* Instructions to follow *
Examine the entries and show every line in which the word "main" is found.

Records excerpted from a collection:
============

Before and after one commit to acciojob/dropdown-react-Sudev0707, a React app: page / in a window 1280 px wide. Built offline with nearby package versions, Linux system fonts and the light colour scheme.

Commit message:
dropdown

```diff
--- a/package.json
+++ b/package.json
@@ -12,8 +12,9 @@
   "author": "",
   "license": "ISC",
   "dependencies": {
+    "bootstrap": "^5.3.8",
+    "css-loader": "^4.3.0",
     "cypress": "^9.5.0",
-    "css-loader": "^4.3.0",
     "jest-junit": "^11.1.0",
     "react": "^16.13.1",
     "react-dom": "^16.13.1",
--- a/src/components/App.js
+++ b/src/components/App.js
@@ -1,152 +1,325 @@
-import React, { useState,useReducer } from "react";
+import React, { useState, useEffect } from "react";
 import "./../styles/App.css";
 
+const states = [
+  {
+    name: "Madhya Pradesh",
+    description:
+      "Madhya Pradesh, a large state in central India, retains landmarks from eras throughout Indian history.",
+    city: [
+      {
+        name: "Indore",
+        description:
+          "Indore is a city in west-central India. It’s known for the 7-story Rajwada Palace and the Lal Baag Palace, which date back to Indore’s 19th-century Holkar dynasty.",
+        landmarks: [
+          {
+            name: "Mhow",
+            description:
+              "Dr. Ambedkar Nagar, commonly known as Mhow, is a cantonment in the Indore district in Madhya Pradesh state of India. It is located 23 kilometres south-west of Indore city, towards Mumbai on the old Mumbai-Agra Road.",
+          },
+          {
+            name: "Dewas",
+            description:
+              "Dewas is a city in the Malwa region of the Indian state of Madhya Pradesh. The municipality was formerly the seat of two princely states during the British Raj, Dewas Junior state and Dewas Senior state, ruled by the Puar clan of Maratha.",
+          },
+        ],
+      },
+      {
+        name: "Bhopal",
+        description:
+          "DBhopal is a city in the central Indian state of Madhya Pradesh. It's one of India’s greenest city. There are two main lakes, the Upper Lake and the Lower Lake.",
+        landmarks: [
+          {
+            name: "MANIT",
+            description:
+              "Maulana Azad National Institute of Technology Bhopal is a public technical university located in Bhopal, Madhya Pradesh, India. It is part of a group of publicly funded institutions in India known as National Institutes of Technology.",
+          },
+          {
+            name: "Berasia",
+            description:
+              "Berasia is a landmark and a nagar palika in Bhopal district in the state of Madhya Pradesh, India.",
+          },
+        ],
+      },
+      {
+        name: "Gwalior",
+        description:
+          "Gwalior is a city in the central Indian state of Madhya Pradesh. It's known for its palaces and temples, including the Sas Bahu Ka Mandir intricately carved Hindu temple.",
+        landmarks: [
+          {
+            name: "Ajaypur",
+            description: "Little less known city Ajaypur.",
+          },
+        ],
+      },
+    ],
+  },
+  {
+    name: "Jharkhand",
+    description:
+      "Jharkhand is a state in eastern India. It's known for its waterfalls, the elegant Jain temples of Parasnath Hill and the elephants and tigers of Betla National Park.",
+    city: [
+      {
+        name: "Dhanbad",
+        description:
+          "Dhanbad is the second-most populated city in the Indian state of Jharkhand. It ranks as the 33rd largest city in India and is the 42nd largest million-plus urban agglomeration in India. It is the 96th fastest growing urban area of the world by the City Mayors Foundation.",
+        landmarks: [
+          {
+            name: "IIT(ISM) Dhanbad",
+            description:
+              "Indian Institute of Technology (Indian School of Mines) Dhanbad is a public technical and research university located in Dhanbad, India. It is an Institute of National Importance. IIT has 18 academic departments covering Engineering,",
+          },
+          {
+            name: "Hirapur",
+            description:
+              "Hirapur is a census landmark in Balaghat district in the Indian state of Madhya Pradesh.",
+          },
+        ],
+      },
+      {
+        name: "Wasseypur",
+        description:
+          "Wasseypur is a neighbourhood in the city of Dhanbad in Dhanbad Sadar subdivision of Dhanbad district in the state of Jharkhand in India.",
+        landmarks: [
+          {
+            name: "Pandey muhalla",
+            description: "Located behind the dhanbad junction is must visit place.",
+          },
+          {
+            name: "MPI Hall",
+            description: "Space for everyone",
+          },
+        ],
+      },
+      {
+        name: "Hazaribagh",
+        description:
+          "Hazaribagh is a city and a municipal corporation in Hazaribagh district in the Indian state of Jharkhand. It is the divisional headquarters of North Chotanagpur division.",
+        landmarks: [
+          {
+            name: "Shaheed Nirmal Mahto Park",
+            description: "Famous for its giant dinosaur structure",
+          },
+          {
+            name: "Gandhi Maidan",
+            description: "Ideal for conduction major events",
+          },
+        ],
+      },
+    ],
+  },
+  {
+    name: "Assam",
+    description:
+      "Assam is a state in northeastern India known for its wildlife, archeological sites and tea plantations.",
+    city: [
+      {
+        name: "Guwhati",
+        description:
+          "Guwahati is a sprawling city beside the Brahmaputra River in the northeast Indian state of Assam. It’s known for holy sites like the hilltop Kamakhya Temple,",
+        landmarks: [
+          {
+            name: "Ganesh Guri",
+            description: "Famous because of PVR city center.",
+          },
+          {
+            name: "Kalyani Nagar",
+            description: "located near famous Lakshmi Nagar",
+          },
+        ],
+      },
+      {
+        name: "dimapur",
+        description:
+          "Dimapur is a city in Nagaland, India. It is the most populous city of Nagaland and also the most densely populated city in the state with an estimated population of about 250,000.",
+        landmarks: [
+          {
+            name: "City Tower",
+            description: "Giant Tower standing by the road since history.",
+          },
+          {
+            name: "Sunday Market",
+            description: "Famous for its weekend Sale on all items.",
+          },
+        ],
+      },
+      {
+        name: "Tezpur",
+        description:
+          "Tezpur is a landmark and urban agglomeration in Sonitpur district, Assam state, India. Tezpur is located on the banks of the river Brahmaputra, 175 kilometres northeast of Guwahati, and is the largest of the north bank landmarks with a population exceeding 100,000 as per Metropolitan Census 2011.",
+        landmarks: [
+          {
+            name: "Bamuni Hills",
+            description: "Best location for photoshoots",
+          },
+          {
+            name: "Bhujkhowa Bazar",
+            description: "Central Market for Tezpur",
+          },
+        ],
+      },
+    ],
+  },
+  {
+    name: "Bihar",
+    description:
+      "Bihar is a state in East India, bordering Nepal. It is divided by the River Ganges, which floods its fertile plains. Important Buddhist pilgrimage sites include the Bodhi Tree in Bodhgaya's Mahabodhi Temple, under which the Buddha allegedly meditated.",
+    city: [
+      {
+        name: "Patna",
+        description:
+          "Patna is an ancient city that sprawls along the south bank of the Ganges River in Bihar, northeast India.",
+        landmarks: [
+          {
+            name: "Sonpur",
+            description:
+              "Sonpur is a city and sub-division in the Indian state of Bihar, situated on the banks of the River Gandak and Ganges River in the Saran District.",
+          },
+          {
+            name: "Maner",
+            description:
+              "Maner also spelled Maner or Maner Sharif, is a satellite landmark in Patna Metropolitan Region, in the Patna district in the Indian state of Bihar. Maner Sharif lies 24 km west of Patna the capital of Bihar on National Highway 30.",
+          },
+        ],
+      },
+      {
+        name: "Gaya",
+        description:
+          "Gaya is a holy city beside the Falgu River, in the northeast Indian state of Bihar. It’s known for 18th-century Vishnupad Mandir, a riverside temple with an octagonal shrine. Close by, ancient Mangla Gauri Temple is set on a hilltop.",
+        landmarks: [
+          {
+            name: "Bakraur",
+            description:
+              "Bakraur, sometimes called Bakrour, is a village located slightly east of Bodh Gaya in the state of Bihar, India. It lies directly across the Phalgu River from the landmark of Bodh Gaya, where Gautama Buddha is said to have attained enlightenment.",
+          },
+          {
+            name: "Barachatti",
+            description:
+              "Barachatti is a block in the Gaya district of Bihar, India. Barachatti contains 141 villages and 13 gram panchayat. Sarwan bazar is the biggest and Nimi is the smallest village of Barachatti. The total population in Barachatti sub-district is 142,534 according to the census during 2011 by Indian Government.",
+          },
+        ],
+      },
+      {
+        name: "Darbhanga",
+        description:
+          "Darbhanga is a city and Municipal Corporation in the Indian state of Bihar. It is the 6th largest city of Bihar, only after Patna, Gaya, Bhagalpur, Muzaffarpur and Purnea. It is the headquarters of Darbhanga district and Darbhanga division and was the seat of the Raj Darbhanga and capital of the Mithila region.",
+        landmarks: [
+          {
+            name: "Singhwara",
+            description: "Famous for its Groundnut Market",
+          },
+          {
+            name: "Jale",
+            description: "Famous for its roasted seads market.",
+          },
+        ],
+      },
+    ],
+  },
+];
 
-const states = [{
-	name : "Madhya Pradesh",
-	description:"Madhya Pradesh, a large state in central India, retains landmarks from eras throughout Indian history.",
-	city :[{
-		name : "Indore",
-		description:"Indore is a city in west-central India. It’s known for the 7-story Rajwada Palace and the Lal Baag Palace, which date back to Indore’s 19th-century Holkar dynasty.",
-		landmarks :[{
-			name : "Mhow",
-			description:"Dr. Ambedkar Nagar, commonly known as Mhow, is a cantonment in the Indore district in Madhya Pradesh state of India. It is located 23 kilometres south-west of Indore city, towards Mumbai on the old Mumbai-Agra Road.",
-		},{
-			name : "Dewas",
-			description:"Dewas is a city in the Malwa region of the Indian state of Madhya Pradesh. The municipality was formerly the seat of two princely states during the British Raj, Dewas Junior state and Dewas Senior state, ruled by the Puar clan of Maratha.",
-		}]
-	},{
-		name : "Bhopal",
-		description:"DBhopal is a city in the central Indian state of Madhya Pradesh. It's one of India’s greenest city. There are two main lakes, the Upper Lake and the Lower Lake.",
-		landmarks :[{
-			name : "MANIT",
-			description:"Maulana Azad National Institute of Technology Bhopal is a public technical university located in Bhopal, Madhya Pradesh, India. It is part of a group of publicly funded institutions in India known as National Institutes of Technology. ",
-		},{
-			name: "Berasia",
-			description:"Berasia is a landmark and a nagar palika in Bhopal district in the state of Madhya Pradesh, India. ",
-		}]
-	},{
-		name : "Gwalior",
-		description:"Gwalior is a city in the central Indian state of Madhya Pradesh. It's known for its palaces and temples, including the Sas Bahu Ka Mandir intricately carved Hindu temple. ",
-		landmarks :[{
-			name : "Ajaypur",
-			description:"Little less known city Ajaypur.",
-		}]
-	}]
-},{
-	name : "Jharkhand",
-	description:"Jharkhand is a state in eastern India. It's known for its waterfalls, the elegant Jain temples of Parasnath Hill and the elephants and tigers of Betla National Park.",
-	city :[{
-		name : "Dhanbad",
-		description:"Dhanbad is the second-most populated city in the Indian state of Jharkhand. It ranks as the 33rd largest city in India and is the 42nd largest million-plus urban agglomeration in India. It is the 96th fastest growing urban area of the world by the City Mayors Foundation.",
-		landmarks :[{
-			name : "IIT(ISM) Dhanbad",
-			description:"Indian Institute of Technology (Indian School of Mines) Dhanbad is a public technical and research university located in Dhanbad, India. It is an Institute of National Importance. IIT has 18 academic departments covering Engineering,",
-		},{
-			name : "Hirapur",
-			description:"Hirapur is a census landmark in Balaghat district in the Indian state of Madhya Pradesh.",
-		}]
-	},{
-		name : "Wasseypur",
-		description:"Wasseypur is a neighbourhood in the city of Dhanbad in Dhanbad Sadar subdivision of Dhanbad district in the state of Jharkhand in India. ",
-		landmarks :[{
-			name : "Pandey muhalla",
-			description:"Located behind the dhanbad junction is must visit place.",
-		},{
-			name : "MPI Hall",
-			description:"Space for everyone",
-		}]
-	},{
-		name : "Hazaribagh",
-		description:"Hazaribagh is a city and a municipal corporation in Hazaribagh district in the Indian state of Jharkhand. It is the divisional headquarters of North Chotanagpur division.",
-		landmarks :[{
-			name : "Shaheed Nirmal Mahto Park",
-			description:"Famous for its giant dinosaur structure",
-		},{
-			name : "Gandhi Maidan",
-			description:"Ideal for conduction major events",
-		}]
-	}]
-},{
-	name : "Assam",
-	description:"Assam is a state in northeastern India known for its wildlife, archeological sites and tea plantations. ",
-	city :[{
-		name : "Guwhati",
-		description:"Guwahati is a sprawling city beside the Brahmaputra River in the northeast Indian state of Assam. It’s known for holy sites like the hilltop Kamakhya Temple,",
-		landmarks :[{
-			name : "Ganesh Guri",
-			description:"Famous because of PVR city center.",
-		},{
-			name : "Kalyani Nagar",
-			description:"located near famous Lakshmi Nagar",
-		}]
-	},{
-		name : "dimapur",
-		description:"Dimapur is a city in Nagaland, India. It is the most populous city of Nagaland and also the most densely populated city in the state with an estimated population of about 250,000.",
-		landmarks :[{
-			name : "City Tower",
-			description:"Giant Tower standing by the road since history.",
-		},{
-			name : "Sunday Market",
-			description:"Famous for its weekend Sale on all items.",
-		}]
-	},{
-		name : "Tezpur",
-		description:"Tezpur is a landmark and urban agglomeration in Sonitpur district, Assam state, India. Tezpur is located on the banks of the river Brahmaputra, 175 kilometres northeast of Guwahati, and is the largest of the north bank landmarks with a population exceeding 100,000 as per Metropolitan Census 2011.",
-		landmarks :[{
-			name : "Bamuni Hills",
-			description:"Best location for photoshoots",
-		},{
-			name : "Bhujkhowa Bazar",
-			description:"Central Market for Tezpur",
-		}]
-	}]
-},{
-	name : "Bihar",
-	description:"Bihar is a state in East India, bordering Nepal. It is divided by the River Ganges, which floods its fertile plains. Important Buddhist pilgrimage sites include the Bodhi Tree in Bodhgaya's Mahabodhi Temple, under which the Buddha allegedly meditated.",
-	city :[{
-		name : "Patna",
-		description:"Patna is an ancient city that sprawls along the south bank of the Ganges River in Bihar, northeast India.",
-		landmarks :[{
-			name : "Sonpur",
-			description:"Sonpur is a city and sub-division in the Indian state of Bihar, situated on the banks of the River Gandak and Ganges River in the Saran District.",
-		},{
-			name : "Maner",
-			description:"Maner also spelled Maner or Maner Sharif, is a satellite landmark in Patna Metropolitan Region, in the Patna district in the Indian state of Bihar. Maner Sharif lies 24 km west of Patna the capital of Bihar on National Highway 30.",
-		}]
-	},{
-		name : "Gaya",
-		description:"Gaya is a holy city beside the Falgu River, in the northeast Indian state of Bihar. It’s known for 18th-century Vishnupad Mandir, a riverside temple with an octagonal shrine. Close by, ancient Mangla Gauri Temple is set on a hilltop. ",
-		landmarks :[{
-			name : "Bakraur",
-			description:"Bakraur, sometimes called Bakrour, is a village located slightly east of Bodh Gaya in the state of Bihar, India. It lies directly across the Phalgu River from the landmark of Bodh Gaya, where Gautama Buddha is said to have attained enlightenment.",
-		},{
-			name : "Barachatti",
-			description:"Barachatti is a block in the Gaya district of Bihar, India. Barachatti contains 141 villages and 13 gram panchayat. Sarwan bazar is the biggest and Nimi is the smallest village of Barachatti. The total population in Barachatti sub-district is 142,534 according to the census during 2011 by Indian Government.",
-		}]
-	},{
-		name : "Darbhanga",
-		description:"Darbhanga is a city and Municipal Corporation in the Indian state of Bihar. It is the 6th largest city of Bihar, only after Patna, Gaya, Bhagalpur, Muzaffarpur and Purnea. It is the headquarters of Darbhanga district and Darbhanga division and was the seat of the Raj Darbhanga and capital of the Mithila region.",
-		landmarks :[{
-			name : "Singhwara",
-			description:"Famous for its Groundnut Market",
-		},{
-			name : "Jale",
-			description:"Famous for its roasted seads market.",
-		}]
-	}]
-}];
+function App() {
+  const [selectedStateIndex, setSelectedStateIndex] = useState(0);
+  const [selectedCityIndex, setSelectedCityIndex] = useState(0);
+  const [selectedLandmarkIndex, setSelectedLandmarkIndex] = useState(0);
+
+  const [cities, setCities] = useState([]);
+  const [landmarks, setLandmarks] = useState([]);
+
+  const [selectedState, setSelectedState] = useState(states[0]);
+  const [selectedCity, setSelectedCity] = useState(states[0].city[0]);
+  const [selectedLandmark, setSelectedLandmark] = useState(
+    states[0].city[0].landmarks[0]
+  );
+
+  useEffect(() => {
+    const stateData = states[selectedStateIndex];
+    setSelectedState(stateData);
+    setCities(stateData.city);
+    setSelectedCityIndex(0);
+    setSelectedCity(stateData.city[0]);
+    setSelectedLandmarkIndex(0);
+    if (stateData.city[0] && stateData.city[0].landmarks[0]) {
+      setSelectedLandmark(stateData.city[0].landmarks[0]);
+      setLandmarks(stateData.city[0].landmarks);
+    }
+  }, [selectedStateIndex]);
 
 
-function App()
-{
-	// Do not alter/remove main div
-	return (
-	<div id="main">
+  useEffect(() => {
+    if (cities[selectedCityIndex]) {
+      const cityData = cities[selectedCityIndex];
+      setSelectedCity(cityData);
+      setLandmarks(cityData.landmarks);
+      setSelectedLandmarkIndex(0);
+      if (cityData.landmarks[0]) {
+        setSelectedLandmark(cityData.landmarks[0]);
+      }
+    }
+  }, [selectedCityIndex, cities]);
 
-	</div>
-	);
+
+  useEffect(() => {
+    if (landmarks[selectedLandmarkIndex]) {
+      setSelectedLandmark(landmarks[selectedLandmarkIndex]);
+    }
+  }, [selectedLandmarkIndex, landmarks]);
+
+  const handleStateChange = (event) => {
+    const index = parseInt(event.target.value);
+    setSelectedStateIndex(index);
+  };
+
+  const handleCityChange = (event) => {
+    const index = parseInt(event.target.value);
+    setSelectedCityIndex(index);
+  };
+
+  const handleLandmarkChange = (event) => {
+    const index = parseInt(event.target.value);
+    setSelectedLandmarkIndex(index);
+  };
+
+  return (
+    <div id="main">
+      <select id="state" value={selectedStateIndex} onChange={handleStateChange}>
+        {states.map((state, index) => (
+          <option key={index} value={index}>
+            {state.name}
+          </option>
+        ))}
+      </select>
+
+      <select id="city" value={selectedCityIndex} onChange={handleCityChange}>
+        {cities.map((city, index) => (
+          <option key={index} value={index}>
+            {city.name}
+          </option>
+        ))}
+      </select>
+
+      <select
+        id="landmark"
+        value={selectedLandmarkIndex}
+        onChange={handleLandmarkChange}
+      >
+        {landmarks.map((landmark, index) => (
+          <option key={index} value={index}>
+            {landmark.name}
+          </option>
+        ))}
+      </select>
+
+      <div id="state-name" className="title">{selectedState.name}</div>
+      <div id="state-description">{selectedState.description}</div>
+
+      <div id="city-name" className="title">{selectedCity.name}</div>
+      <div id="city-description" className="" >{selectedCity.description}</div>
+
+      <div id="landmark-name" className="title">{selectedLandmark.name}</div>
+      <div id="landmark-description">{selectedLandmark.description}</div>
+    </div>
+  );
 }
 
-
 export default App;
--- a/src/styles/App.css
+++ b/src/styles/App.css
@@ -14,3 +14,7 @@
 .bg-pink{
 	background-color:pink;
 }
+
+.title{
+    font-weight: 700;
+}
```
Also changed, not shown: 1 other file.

============

* Written response *
+          "DBhopal is a city in the central Indian state of Madhya Pradesh. It's one of India’s greenest city. There are two main lakes, the Upper Lake and the Lower Lake.",
-		description:"DBhopal is a city in the central Indian state of Madhya Pradesh. It's one of India’s greenest city. There are two main lakes, the Upper Lake and the Lower Lake.",
-	// Do not alter/remove main div
-	<div id="main">
+    <div id="main">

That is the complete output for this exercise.